- Required action:
Nothing in the data may be altered, so output all of it exactly.

- Information provided:
============================================================
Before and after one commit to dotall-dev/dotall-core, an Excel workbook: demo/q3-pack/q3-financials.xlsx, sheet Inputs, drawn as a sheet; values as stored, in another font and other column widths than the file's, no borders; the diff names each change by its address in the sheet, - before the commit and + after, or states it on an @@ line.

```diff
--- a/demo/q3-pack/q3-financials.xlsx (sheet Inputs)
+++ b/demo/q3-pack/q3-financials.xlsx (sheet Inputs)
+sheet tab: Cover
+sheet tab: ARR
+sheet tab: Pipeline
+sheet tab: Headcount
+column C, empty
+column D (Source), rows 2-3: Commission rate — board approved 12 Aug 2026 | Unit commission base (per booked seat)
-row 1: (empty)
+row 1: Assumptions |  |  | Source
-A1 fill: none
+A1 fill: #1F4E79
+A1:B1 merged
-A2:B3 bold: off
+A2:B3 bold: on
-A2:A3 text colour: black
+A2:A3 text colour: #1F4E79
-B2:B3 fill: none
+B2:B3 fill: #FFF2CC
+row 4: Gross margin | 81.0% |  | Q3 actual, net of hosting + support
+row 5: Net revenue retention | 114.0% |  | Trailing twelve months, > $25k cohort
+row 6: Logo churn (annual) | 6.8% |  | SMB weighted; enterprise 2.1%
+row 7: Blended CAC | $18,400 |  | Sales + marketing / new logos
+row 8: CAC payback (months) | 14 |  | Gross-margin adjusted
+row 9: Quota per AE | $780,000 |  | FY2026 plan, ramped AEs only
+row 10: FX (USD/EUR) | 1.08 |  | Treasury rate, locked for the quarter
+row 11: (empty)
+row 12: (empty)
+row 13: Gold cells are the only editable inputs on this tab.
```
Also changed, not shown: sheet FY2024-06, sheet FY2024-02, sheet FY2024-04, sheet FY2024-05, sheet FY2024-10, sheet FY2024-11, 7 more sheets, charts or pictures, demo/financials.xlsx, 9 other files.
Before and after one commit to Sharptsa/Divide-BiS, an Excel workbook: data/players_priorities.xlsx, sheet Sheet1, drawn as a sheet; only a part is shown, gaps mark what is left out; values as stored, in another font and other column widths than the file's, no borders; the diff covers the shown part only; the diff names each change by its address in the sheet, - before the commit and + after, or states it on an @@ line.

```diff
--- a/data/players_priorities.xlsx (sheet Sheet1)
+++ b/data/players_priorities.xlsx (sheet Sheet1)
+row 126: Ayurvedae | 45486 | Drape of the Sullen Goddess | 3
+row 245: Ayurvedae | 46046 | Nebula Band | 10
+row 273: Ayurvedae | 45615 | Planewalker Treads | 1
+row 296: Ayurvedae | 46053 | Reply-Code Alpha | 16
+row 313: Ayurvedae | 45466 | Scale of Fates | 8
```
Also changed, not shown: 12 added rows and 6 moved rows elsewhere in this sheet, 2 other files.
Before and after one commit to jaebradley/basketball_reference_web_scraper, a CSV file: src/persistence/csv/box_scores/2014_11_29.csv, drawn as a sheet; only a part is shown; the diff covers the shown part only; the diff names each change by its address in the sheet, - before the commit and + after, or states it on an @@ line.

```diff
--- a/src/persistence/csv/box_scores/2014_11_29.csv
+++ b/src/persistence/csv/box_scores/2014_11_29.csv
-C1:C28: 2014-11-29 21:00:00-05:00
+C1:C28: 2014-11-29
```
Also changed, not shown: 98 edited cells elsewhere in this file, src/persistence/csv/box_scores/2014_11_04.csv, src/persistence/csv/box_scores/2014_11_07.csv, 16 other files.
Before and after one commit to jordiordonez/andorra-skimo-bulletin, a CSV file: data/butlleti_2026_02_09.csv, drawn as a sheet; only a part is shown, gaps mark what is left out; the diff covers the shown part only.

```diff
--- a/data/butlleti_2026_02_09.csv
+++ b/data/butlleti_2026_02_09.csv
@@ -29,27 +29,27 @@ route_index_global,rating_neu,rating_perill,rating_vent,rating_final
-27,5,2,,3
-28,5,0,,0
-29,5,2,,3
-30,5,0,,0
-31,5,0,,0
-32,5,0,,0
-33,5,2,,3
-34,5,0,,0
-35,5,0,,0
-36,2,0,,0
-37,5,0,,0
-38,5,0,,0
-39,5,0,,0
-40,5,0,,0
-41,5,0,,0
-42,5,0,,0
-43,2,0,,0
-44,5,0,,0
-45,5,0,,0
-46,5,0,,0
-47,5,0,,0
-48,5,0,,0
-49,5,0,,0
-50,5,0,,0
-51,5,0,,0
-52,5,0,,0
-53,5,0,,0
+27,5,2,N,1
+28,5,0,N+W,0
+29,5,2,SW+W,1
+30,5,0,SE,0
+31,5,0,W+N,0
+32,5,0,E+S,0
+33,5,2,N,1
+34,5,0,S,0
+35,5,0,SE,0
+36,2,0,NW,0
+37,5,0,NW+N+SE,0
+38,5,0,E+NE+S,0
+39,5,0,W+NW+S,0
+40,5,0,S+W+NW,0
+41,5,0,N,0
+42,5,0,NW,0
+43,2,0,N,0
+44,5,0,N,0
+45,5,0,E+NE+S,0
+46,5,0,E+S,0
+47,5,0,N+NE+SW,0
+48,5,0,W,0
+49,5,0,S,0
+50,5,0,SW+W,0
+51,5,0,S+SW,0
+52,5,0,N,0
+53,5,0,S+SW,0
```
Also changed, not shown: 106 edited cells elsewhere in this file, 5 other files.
============================================================
- Solution for this exercise:
Before and after one commit to dotall-dev/dotall-core, an Excel workbook: demo/q3-pack/q3-financials.xlsx, sheet Inputs, drawn as a sheet; values as stored, in another font and other column widths than the file's, no borders; the diff names each change by its address in the sheet, - before the commit and + after, or states it on an @@ line.

```diff
--- a/demo/q3-pack/q3-financials.xlsx (sheet Inputs)
+++ b/demo/q3-pack/q3-financials.xlsx (sheet Inputs)
+sheet tab: Cover
+sheet tab: ARR
+sheet tab: Pipeline
+sheet tab: Headcount
+column C, empty
+column D (Source), rows 2-3: Commission rate — board approved 12 Aug 2026 | Unit commission base (per booked seat)
-row 1: (empty)
+row 1: Assumptions |  |  | Source
-A1 fill: none
+A1 fill: #1F4E79
+A1:B1 merged
-A2:B3 bold: off
+A2:B3 bold: on
-A2:A3 text colour: black
+A2:A3 text colour: #1F4E79
-B2:B3 fill: none
+B2:B3 fill: #FFF2CC
+row 4: Gross margin | 81.0% |  | Q3 actual, net of hosting + support
+row 5: Net revenue retention | 114.0% |  | Trailing twelve months, > $25k cohort
+row 6: Logo churn (annual) | 6.8% |  | SMB weighted; enterprise 2.1%
+row 7: Blended CAC | $18,400 |  | Sales + marketing / new logos
+row 8: CAC payback (months) | 14 |  | Gross-margin adjusted
+row 9: Quota per AE | $780,000 |  | FY2026 plan, ramped AEs only
+row 10: FX (USD/EUR) | 1.08 |  | Treasury rate, locked for the quarter
+row 11: (empty)
+row 12: (empty)
+row 13: Gold cells are the only editable inputs on this tab.
```
Also changed, not shown: sheet FY2024-06, sheet FY2024-02, sheet FY2024-04, sheet FY2024-05, sheet FY2024-10, sheet FY2024-11, 7 more sheets, charts or pictures, demo/financials.xlsx, 9 other files.
Before and after one commit to Sharptsa/Divide-BiS, an Excel workbook: data/players_priorities.xlsx, sheet Sheet1, drawn as a sheet; only a part is shown, gaps mark what is left out; values as stored, in another font and other column widths than the file's, no borders; the diff covers the shown part only; the diff names each change by its address in the sheet, - before the commit and + after, or states it on an @@ line.

```diff
--- a/data/players_priorities.xlsx (sheet Sheet1)
+++ b/data/players_priorities.xlsx (sheet Sheet1)
+row 126: Ayurvedae | 45486 | Drape of the Sullen Goddess | 3
+row 245: Ayurvedae | 46046 | Nebula Band | 10
+row 273: Ayurvedae | 45615 | Planewalker Treads | 1
+row 296: Ayurvedae | 46053 | Reply-Code Alpha | 16
+row 313: Ayurvedae | 45466 | Scale of Fates | 8
```
Also changed, not shown: 12 added rows and 6 moved rows elsewhere in this sheet, 2 other files.
Before and after one commit to jaebradley/basketball_reference_web_scraper, a CSV file: src/persistence/csv/box_scores/2014_11_29.csv, drawn as a sheet; only a part is shown; the diff covers the shown part only; the diff names each change by its address in the sheet, - before the commit and + after, or states it on an @@ line.

```diff
--- a/src/persistence/csv/box_scores/2014_11_29.csv
+++ b/src/persistence/csv/box_scores/2014_11_29.csv
-C1:C28: 2014-11-29 21:00:00-05:00
+C1:C28: 2014-11-29
```
Also changed, not shown: 98 edited cells elsewhere in this file, src/persistence/csv/box_scores/2014_11_04.csv, src/persistence/csv/box_scores/2014_11_07.csv, 16 other files.
Before and after one commit to jordiordonez/andorra-skimo-bulletin, a CSV file: data/butlleti_2026_02_09.csv, drawn as a sheet; only a part is shown, gaps mark what is left out; the diff covers the shown part only.

```diff
--- a/data/butlleti_2026_02_09.csv
+++ b/data/butlleti_2026_02_09.csv
@@ -29,27 +29,27 @@ route_index_global,rating_neu,rating_perill,rating_vent,rating_final
-27,5,2,,3
-28,5,0,,0
-29,5,2,,3
-30,5,0,,0
-31,5,0,,0
-32,5,0,,0
-33,5,2,,3
-34,5,0,,0
-35,5,0,,0
-36,2,0,,0
-37,5,0,,0
-38,5,0,,0
-39,5,0,,0
-40,5,0,,0
-41,5,0,,0
-42,5,0,,0
-43,2,0,,0
-44,5,0,,0
-45,5,0,,0
-46,5,0,,0
-47,5,0,,0
-48,5,0,,0
-49,5,0,,0
-50,5,0,,0
-51,5,0,,0
-52,5,0,,0
-53,5,0,,0
+27,5,2,N,1
+28,5,0,N+W,0
+29,5,2,SW+W,1
+30,5,0,SE,0
+31,5,0,W+N,0
+32,5,0,E+S,0
+33,5,2,N,1
+34,5,0,S,0
+35,5,0,SE,0
+36,2,0,NW,0
+37,5,0,NW+N+SE,0
+38,5,0,E+NE+S,0
+39,5,0,W+NW+S,0
+40,5,0,S+W+NW,0
+41,5,0,N,0
+42,5,0,NW,0
+43,2,0,N,0
+44,5,0,N,0
+45,5,0,E+NE+S,0
+46,5,0,E+S,0
+47,5,0,N+NE+SW,0
+48,5,0,W,0
+49,5,0,S,0
+50,5,0,SW+W,0
+51,5,0,S+SW,0
+52,5,0,N,0
+53,5,0,S+SW,0
```
Also changed, not shown: 106 edited cells elsewhere in this file, 5 other files.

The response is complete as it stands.